Task prompt »
Return the entries below word for word. No picture belongs in the copy.

==== Material provided ====

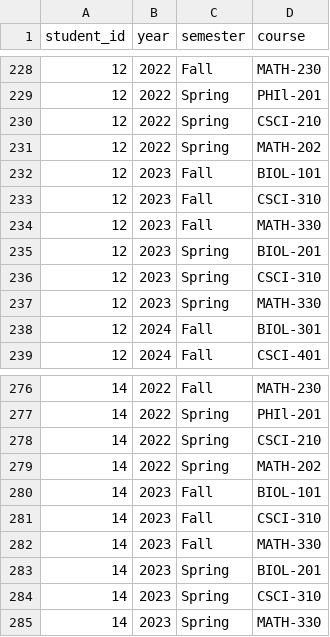
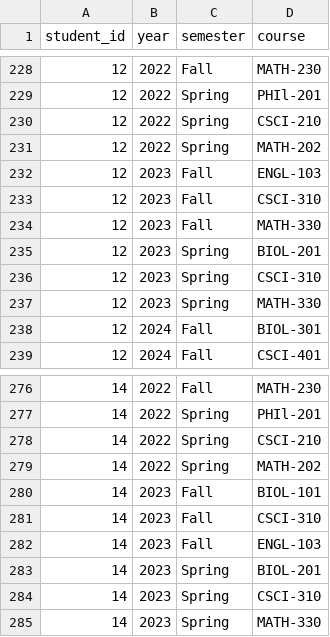
Before and after one commit to ladew222/studentcourseplanner, a CSV file: data/student_plans.csv, drawn as a sheet; only a part is shown, gaps mark what is left out; the diff covers the shown part only.

```diff
--- a/data/student_plans.csv
+++ b/data/student_plans.csv
@@ -231,3 +231,3 @@ student_id,year,semester,course
 12,2022,Spring,MATH-202
-12,2023,Fall,BIOL-101
+12,2023,Fall,ENGL-103
 12,2023,Fall,CSCI-310
@@ -281,3 +281,3 @@ student_id,year,semester,course
 14,2023,Fall,CSCI-310
-14,2023,Fall,MATH-330
+14,2023,Fall,ENGL-103
 14,2023,Spring,BIOL-201
```
Also changed, not shown: 7 edited cells elsewhere in this file, data/scheduled_classes.csv.
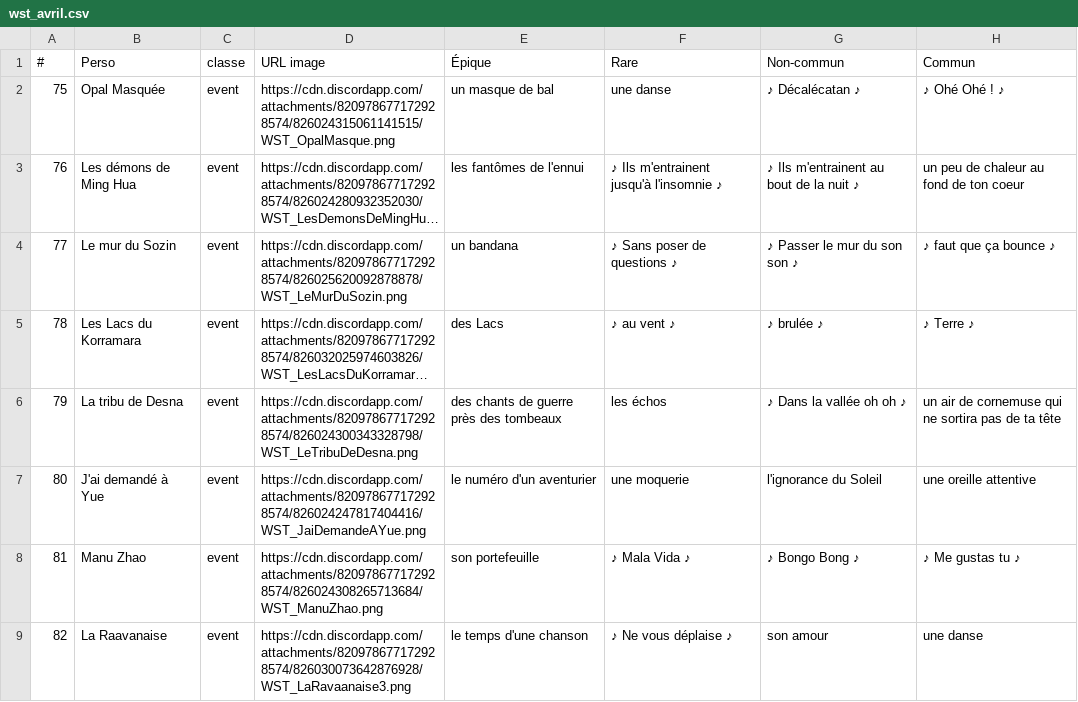
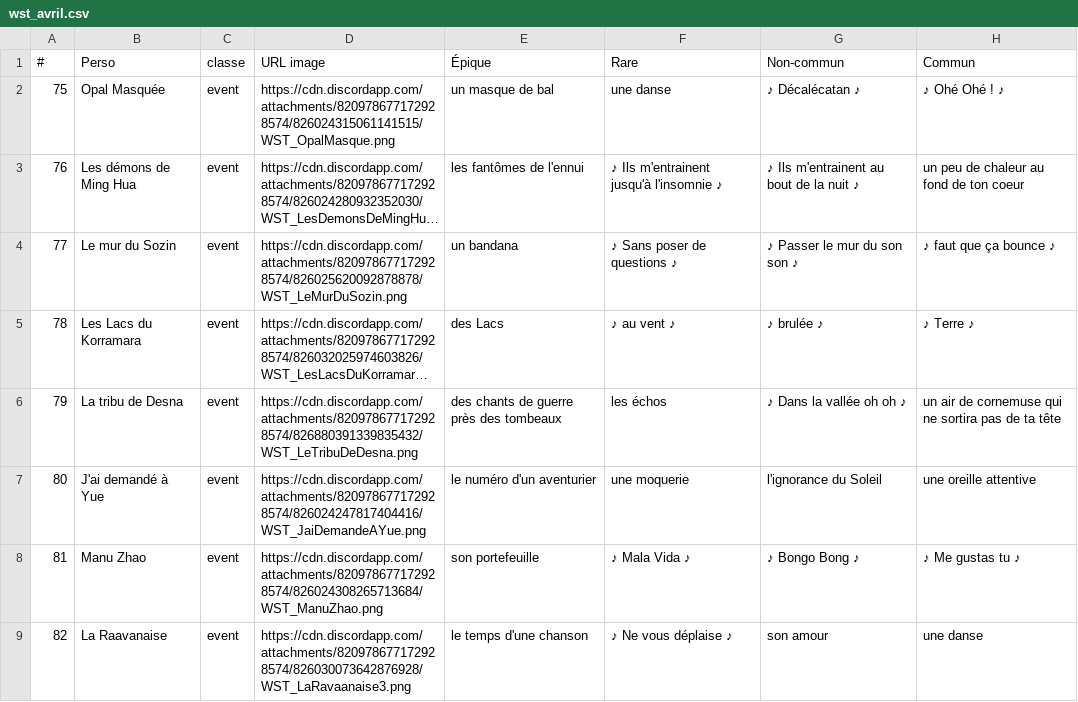
Before and after one commit to Super-Thomate/guidebot, a CSV file: wst_avril.csv, drawn as a sheet; only a part is shown; long unchanged cells end in …; the diff names each change by its address in the sheet, - before the commit and + after, or states it on an @@ line.

Commit message:
tribu de desna

```diff
--- a/wst_avril.csv
+++ b/wst_avril.csv
-D6 (URL image): https://cdn.discordapp.com/attachments/820978677172928574/826024300343328798/WST_LeTribuDeDesna.png
+D6 (URL image): https://cdn.discordapp.com/attachments/820978677172928574/826880391339835432/WST_LeTribuDeDesna.png
```
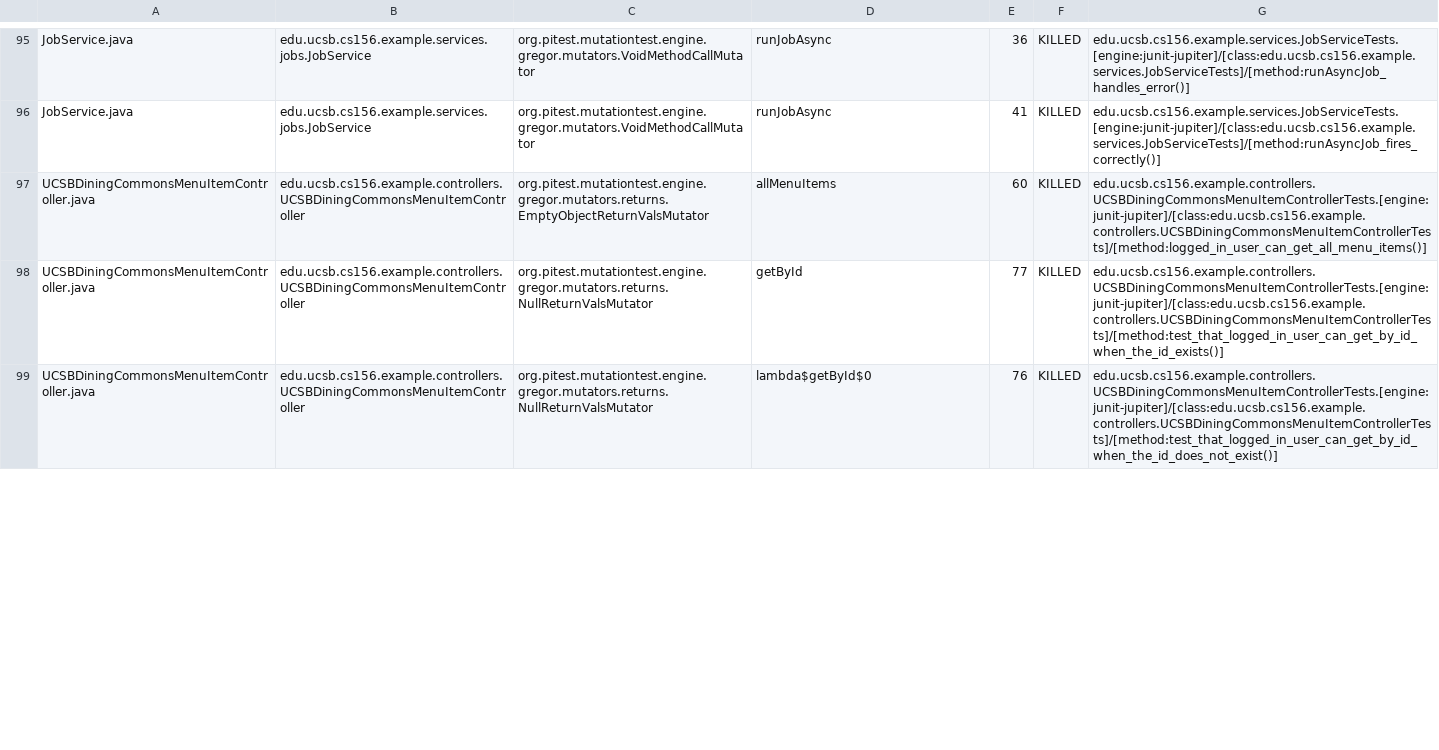
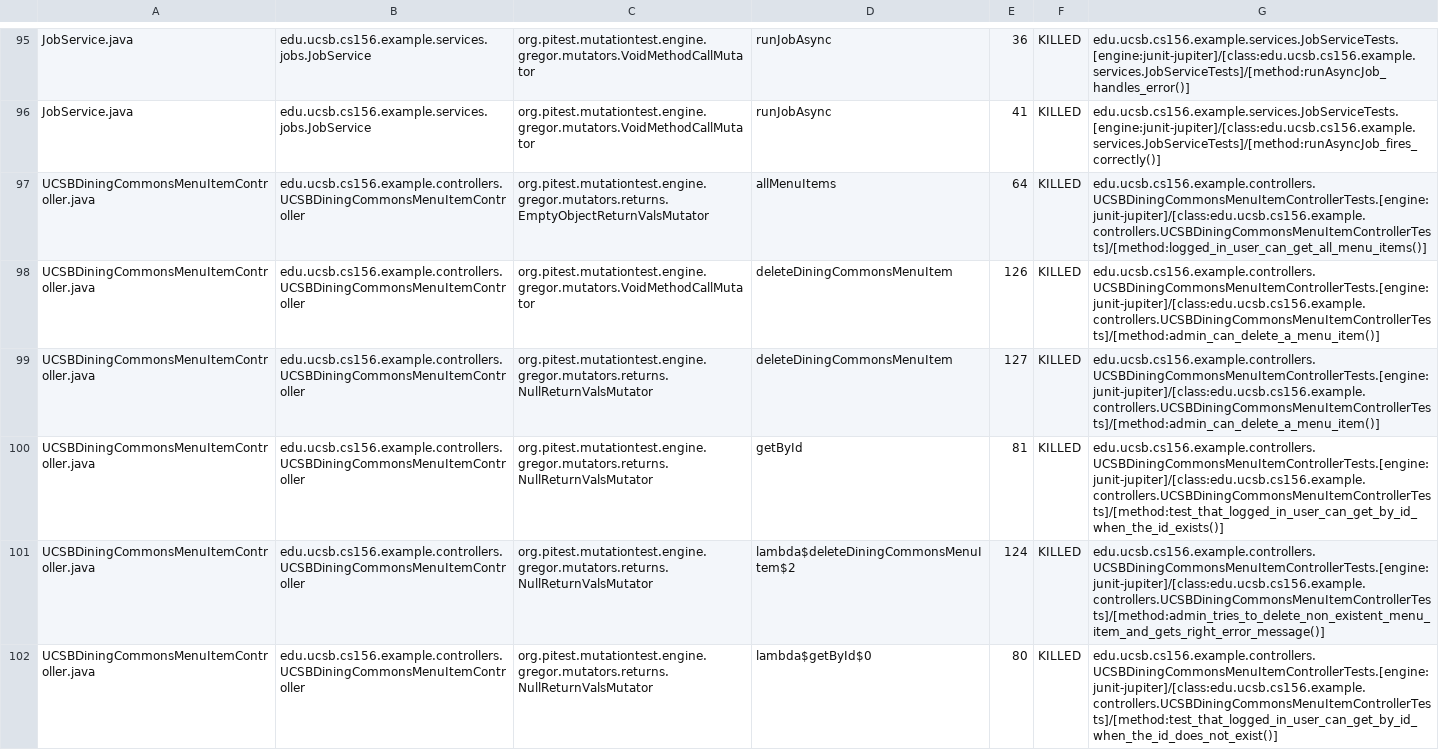
Before and after one commit to ucsb-cs156-s26/team01-s26-staff, a CSV file: pitest/mutations.csv, drawn as a sheet; only a part is shown, gaps mark what is left out; the diff covers the shown part only.

Commit message:
Deploying to gh-pages from @ ucsb-cs156-s26/team01-s26-staff@10917c7522f90e667b5a4cdfd8f31fed101de6ee 🚀

```diff
--- a/pitest/mutations.csv
+++ b/pitest/mutations.csv
@@ -96,4 +96,7 @@ JobService.java,edu.ucsb.cs156.example.services.jobs.JobService,org.pitest.mutat
 JobService.java,edu.ucsb.cs156.example.services.jobs.JobService,org.pitest.mutationtest.engine.gregor.mutators.VoidMethodCallMutator,runJobAsync,41,KILLED,edu.ucsb.cs156.example.services.JobServiceTests.[engine:junit-jupiter]/[class:edu.ucsb.cs156.example.services.JobServiceTests]/[method:runAsyncJob_fires_correctly()]
-UCSBDiningCommonsMenuItemController.java,edu.ucsb.cs156.example.controllers.UCSBDiningCommonsMenuItemController,org.pitest.mutationtest.engine.gregor.mutators.returns.EmptyObjectReturnValsMutator,allMenuItems,60,KILLED,edu.ucsb.cs156.example.controllers.UCSBDiningCommonsMenuItemControllerTests.[engine:junit-jupiter]/[class:edu.ucsb.cs156.example.controllers.UCSBDiningCommonsMenuItemControllerTests]/[method:logged_in_user_can_get_all_menu_items()]
-UCSBDiningCommonsMenuItemController.java,edu.ucsb.cs156.example.controllers.UCSBDiningCommonsMenuItemController,org.pitest.mutationtest.engine.gregor.mutators.returns.NullReturnValsMutator,getById,77,KILLED,edu.ucsb.cs156.example.controllers.UCSBDiningCommonsMenuItemControllerTests.[engine:junit-jupiter]/[class:edu.ucsb.cs156.example.controllers.UCSBDiningCommonsMenuItemControllerTests]/[method:test_that_logged_in_user_can_get_by_id_when_the_id_exists()]
-UCSBDiningCommonsMenuItemController.java,edu.ucsb.cs156.example.controllers.UCSBDiningCommonsMenuItemController,org.pitest.mutationtest.engine.gregor.mutators.returns.NullReturnValsMutator,lambda$getById$0,76,KILLED,edu.ucsb.cs156.example.controllers.UCSBDiningCommonsMenuItemControllerTests.[engine:junit-jupiter]/[class:edu.ucsb.cs156.example.controllers.UCSBDiningCommonsMenuItemControllerTests]/[method:test_that_logged_in_user_can_get_by_id_when_the_id_does_not_exist()]
+UCSBDiningCommonsMenuItemController.java,edu.ucsb.cs156.example.controllers.UCSBDiningCommonsMenuItemController,org.pitest.mutationtest.engine.gregor.mutators.returns.EmptyObjectReturnValsMutator,allMenuItems,64,KILLED,edu.ucsb.cs156.example.controllers.UCSBDiningCommonsMenuItemControllerTests.[engine:junit-jupiter]/[class:edu.ucsb.cs156.example.controllers.UCSBDiningCommonsMenuItemControllerTests]/[method:logged_in_user_can_get_all_menu_items()]
+UCSBDiningCommonsMenuItemController.java,edu.ucsb.cs156.example.controllers.UCSBDiningCommonsMenuItemController,org.pitest.mutationtest.engine.gregor.mutators.VoidMethodCallMutator,deleteDiningCommonsMenuItem,126,KILLED,edu.ucsb.cs156.example.controllers.UCSBDiningCommonsMenuItemControllerTests.[engine:junit-jupiter]/[class:edu.ucsb.cs156.example.controllers.UCSBDiningCommonsMenuItemControllerTests]/[method:admin_can_delete_a_menu_item()]
+UCSBDiningCommonsMenuItemController.java,edu.ucsb.cs156.example.controllers.UCSBDiningCommonsMenuItemController,org.pitest.mutationtest.engine.gregor.mutators.returns.NullReturnValsMutator,deleteDiningCommonsMenuItem,127,KILLED,edu.ucsb.cs156.example.controllers.UCSBDiningCommonsMenuItemControllerTests.[engine:junit-jupiter]/[class:edu.ucsb.cs156.example.controllers.UCSBDiningCommonsMenuItemControllerTests]/[method:admin_can_delete_a_menu_item()]
+UCSBDiningCommonsMenuItemController.java,edu.ucsb.cs156.example.controllers.UCSBDiningCommonsMenuItemController,org.pitest.mutationtest.engine.gregor.mutators.returns.NullReturnValsMutator,getById,81,KILLED,edu.ucsb.cs156.example.controllers.UCSBDiningCommonsMenuItemControllerTests.[engine:junit-jupiter]/[class:edu.ucsb.cs156.example.controllers.UCSBDiningCommonsMenuItemControllerTests]/[method:test_that_logged_in_user_can_get_by_id_when_the_id_exists()]
+UCSBDiningCommonsMenuItemController.java,edu.ucsb.cs156.example.controllers.UCSBDiningCommonsMenuItemController,org.pitest.mutationtest.engine.gregor.mutators.returns.NullReturnValsMutator,lambda$deleteDiningCommonsMenuItem$2,124,KILLED,edu.ucsb.cs156.example.controllers.UCSBDiningCommonsMenuItemControllerTests.[engine:junit-jupiter]/[class:edu.ucsb.cs156.example.controllers.UCSBDiningCommonsMenuItemControllerTests]/[method:admin_tries_to_delete_non_existent_menu_item_and_gets_right_error_message()]
+UCSBDiningCommonsMenuItemController.java,edu.ucsb.cs156.example.controllers.UCSBDiningCommonsMenuItemController,org.pitest.mutationtest.engine.gregor.mutators.returns.NullReturnValsMutator,lambda$getById$0,80,KILLED,edu.ucsb.cs156.example.controllers.UCSBDiningCommonsMenuItemControllerTests.[engine:junit-jupiter]/[class:edu.ucsb.cs156.example.controllers.UCSBDiningCommonsMenuItemControllerTests]/[method:test_that_logged_in_user_can_get_by_id_when_the_id_does_not_exist()]
```
Also changed, not shown: 5 added rows and 1 edited cell elsewhere in this file, 20 other files.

====

Output of the exercise »
Before and after one commit to ladew222/studentcourseplanner, a CSV file: data/student_plans.csv, drawn as a sheet; only a part is shown, gaps mark what is left out; the diff covers the shown part only.

```diff
--- a/data/student_plans.csv
+++ b/data/student_plans.csv
@@ -231,3 +231,3 @@ student_id,year,semester,course
 12,2022,Spring,MATH-202
-12,2023,Fall,BIOL-101
+12,2023,Fall,ENGL-103
 12,2023,Fall,CSCI-310
@@ -281,3 +281,3 @@ student_id,year,semester,course
 14,2023,Fall,CSCI-310
-14,2023,Fall,MATH-330
+14,2023,Fall,ENGL-103
 14,2023,Spring,BIOL-201
```
Also changed, not shown: 7 edited cells elsewhere in this file, data/scheduled_classes.csv.
Before and after one commit to Super-Thomate/guidebot, a CSV file: wst_avril.csv, drawn as a sheet; only a part is shown; long unchanged cells end in …; the diff names each change by its address in the sheet, - before the commit and + after, or states it on an @@ line.

Commit message:
tribu de desna

```diff
--- a/wst_avril.csv
+++ b/wst_avril.csv
-D6 (URL image): https://cdn.discordapp.com/attachments/820978677172928574/826024300343328798/WST_LeTribuDeDesna.png
+D6 (URL image): https://cdn.discordapp.com/attachments/820978677172928574/826880391339835432/WST_LeTribuDeDesna.png
```
Before and after one commit to ucsb-cs156-s26/team01-s26-staff, a CSV file: pitest/mutations.csv, drawn as a sheet; only a part is shown, gaps mark what is left out; the diff covers the shown part only.

Commit message:
Deploying to gh-pages from @ ucsb-cs156-s26/team01-s26-staff@10917c7522f90e667b5a4cdfd8f31fed101de6ee 🚀

```diff
--- a/pitest/mutations.csv
+++ b/pitest/mutations.csv
@@ -96,4 +96,7 @@ JobService.java,edu.ucsb.cs156.example.services.jobs.JobService,org.pitest.mutat
 JobService.java,edu.ucsb.cs156.example.services.jobs.JobService,org.pitest.mutationtest.engine.gregor.mutators.VoidMethodCallMutator,runJobAsync,41,KILLED,edu.ucsb.cs156.example.services.JobServiceTests.[engine:junit-jupiter]/[class:edu.ucsb.cs156.example.services.JobServiceTests]/[method:runAsyncJob_fires_correctly()]
-UCSBDiningCommonsMenuItemController.java,edu.ucsb.cs156.example.controllers.UCSBDiningCommonsMenuItemController,org.pitest.mutationtest.engine.gregor.mutators.returns.EmptyObjectReturnValsMutator,allMenuItems,60,KILLED,edu.ucsb.cs156.example.controllers.UCSBDiningCommonsMenuItemControllerTests.[engine:junit-jupiter]/[class:edu.ucsb.cs156.example.controllers.UCSBDiningCommonsMenuItemControllerTests]/[method:logged_in_user_can_get_all_menu_items()]
-UCSBDiningCommonsMenuItemController.java,edu.ucsb.cs156.example.controllers.UCSBDiningCommonsMenuItemController,org.pitest.mutationtest.engine.gregor.mutators.returns.NullReturnValsMutator,getById,77,KILLED,edu.ucsb.cs156.example.controllers.UCSBDiningCommonsMenuItemControllerTests.[engine:junit-jupiter]/[class:edu.ucsb.cs156.example.controllers.UCSBDiningCommonsMenuItemControllerTests]/[method:test_that_logged_in_user_can_get_by_id_when_the_id_exists()]
-UCSBDiningCommonsMenuItemController.java,edu.ucsb.cs156.example.controllers.UCSBDiningCommonsMenuItemController,org.pitest.mutationtest.engine.gregor.mutators.returns.NullReturnValsMutator,lambda$getById$0,76,KILLED,edu.ucsb.cs156.example.controllers.UCSBDiningCommonsMenuItemControllerTests.[engine:junit-jupiter]/[class:edu.ucsb.cs156.example.controllers.UCSBDiningCommonsMenuItemControllerTests]/[method:test_that_logged_in_user_can_get_by_id_when_the_id_does_not_exist()]
+UCSBDiningCommonsMenuItemController.java,edu.ucsb.cs156.example.controllers.UCSBDiningCommonsMenuItemController,org.pitest.mutationtest.engine.gregor.mutators.returns.EmptyObjectReturnValsMutator,allMenuItems,64,KILLED,edu.ucsb.cs156.example.controllers.UCSBDiningCommonsMenuItemControllerTests.[engine:junit-jupiter]/[class:edu.ucsb.cs156.example.controllers.UCSBDiningCommonsMenuItemControllerTests]/[method:logged_in_user_can_get_all_menu_items()]
+UCSBDiningCommonsMenuItemController.java,edu.ucsb.cs156.example.controllers.UCSBDiningCommonsMenuItemController,org.pitest.mutationtest.engine.gregor.mutators.VoidMethodCallMutator,deleteDiningCommonsMenuItem,126,KILLED,edu.ucsb.cs156.example.controllers.UCSBDiningCommonsMenuItemControllerTests.[engine:junit-jupiter]/[class:edu.ucsb.cs156.example.controllers.UCSBDiningCommonsMenuItemControllerTests]/[method:admin_can_delete_a_menu_item()]
+UCSBDiningCommonsMenuItemController.java,edu.ucsb.cs156.example.controllers.UCSBDiningCommonsMenuItemController,org.pitest.mutationtest.engine.gregor.mutators.returns.NullReturnValsMutator,deleteDiningCommonsMenuItem,127,KILLED,edu.ucsb.cs156.example.controllers.UCSBDiningCommonsMenuItemControllerTests.[engine:junit-jupiter]/[class:edu.ucsb.cs156.example.controllers.UCSBDiningCommonsMenuItemControllerTests]/[method:admin_can_delete_a_menu_item()]
+UCSBDiningCommonsMenuItemController.java,edu.ucsb.cs156.example.controllers.UCSBDiningCommonsMenuItemController,org.pitest.mutationtest.engine.gregor.mutators.returns.NullReturnValsMutator,getById,81,KILLED,edu.ucsb.cs156.example.controllers.UCSBDiningCommonsMenuItemControllerTests.[engine:junit-jupiter]/[class:edu.ucsb.cs156.example.controllers.UCSBDiningCommonsMenuItemControllerTests]/[method:test_that_logged_in_user_can_get_by_id_when_the_id_exists()]
+UCSBDiningCommonsMenuItemController.java,edu.ucsb.cs156.example.controllers.UCSBDiningCommonsMenuItemController,org.pitest.mutationtest.engine.gregor.mutators.returns.NullReturnValsMutator,lambda$deleteDiningCommonsMenuItem$2,124,KILLED,edu.ucsb.cs156.example.controllers.UCSBDiningCommonsMenuItemControllerTests.[engine:junit-jupiter]/[class:edu.ucsb.cs156.example.controllers.UCSBDiningCommonsMenuItemControllerTests]/[method:admin_tries_to_delete_non_existent_menu_item_and_gets_right_error_message()]
+UCSBDiningCommonsMenuItemController.java,edu.ucsb.cs156.example.controllers.UCSBDiningCommonsMenuItemController,org.pitest.mutationtest.engine.gregor.mutators.returns.NullReturnValsMutator,lambda$getById$0,80,KILLED,edu.ucsb.cs156.example.controllers.UCSBDiningCommonsMenuItemControllerTests.[engine:junit-jupiter]/[class:edu.ucsb.cs156.example.controllers.UCSBDiningCommonsMenuItemControllerTests]/[method:test_that_logged_in_user_can_get_by_id_when_the_id_does_not_exist()]
```
Also changed, not shown: 5 added rows and 1 edited cell elsewhere in this file, 20 other files.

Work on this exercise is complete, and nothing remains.